Theotokos means the ‘God-bearer’. We call Mary the Theotokos because the One she bore in her womb was God Himself. Theodochos means the ‘God-receiver’. We call Simeon the Theodochos because the baby Simeon received into his arms was God Himself. Mary and Simeon don’t get exalted titles because of who they are or something they’ve done. They get these special names because of who Jesus is. These titles don’t exalt Mary and Simeon, but rather humble them, and us as well, as they point us to the lengths to which our God has gone to bring us salvation. That little baby laid in a manger by Mary and lifted up in his arms by Simeon was none other than the Lord of Heaven and Earth, the Incarnate Word, God the Son.
2. Mary and Simeon both trusted in the Word of the Lord (and encourage us to do the same)
Luke might not use the titles Theotokos and Theodochos, but he does tie Mary and Simeon together in another way: through the words that come out of their mouths. When the angel Gabriel brought Mary the news that she would be the mother of Christ, her response was: ‘Let it be to me according to your word’ (Luke 1:38). When Simeon blessed God as he held the baby Jesus in his arms, he asked the Lord to let him depart in peace ‘according to your word’ (Luke 2:29). Both Mary and Simeon speak out those identical words, ‘according to your word’. For both the Theotokos and the Theodochos received and trusted in the Word of the Lord.
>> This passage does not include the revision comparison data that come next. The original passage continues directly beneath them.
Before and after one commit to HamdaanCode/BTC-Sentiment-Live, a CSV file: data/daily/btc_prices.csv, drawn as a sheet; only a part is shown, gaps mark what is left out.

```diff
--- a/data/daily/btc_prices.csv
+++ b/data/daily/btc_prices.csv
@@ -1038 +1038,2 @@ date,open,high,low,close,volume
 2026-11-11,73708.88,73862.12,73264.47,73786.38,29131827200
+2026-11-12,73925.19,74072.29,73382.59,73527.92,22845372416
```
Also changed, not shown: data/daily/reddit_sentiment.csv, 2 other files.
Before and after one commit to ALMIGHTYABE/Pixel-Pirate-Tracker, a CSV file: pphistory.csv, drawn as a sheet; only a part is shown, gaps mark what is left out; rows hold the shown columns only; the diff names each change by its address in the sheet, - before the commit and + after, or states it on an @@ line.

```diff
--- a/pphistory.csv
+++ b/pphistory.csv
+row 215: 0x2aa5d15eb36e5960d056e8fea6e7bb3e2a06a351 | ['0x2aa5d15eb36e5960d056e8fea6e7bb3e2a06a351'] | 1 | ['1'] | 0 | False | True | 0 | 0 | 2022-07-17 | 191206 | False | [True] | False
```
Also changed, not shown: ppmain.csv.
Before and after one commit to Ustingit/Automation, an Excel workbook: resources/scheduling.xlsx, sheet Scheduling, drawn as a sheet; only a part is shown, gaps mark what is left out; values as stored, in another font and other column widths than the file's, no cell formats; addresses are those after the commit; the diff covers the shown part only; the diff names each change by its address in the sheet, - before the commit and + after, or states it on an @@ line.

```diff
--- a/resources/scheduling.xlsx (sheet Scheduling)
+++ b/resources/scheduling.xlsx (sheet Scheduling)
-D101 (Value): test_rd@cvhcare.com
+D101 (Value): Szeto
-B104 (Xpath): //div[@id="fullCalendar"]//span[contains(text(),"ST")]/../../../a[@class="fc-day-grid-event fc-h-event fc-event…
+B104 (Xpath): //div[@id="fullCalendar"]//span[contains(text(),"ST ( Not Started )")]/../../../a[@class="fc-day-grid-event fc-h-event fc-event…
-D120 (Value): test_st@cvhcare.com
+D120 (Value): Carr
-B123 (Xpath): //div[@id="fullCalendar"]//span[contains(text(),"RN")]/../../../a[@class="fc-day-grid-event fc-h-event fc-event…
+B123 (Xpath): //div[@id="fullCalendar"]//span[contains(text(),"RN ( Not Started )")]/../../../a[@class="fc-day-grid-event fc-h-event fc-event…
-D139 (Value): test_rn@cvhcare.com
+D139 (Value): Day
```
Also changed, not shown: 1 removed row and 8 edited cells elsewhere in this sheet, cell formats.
God announced His Word to both Mary and Simeon. And God’s Word worked faith in both Mary and Simeon. In both cases, faith came through the Word. And that’s not only true of Mary and Simeon. That’s how faith comes about. ‘Faith comes by hearing, and hearing by the Word of God’ (Rom. 10:17). Mary and Simeon aren’t rewarded by hearing God’s Word because of their great faith. No! It’s the other way round! They hear God’s Word, and that’s what produces their great faith.
If you want to hear more about the Presentation of Jesus in the Temple, have a listen to Sunday’s sermon for the Epiphany on Seeing Salvation. (Don’t worry, I don’t talk about Theotokoses and Theodochoses in sermons!)